**Try it:**
Show only those lines of the entries where the string "default" is found.

Records from a collection:
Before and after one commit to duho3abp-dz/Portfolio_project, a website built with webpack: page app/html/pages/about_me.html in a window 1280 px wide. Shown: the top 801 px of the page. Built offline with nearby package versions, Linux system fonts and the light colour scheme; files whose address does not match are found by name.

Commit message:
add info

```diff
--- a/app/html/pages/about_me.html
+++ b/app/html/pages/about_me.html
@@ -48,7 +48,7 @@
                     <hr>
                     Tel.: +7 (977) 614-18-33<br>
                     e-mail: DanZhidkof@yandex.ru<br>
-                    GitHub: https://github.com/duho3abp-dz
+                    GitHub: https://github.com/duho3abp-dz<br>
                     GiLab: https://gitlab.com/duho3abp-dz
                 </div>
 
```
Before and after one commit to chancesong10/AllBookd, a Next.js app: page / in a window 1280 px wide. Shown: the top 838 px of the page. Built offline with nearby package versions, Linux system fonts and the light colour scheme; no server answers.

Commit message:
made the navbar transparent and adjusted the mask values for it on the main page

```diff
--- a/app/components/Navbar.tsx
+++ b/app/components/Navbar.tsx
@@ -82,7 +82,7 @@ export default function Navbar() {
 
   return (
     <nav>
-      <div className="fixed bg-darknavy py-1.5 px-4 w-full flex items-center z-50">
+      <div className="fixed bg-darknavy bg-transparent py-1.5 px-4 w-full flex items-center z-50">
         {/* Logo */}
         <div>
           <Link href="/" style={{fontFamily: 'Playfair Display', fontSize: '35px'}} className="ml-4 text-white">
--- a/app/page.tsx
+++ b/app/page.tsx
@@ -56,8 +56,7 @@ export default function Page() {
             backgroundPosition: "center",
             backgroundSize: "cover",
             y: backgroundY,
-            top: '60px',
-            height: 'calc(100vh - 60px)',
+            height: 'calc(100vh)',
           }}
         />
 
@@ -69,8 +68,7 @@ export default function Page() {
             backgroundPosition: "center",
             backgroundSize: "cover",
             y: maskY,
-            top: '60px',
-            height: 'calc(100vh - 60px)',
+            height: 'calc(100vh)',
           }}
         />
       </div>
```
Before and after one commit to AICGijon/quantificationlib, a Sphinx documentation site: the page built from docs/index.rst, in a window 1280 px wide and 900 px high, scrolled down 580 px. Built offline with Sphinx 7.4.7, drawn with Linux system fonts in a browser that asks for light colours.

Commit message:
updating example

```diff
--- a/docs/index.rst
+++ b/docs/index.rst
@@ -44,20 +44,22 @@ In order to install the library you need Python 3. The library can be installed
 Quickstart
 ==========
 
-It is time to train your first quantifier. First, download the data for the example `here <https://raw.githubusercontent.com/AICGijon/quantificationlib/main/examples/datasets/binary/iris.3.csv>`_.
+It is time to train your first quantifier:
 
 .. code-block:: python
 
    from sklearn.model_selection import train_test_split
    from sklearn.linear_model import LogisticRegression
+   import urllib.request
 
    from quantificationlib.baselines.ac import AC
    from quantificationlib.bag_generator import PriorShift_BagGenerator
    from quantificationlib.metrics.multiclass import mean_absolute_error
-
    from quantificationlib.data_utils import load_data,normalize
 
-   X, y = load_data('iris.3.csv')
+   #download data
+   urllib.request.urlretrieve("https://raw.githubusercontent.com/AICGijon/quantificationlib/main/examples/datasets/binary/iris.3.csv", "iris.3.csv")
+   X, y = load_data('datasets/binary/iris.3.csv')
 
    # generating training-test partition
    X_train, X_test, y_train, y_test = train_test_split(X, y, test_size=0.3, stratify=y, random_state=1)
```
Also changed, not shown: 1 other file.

**Response area:**
@@ -82,7 +82,7 @@ export default function Navbar() {
@@ -56,8 +56,7 @@ export default function Page() {
@@ -69,8 +68,7 @@ export default function Page() {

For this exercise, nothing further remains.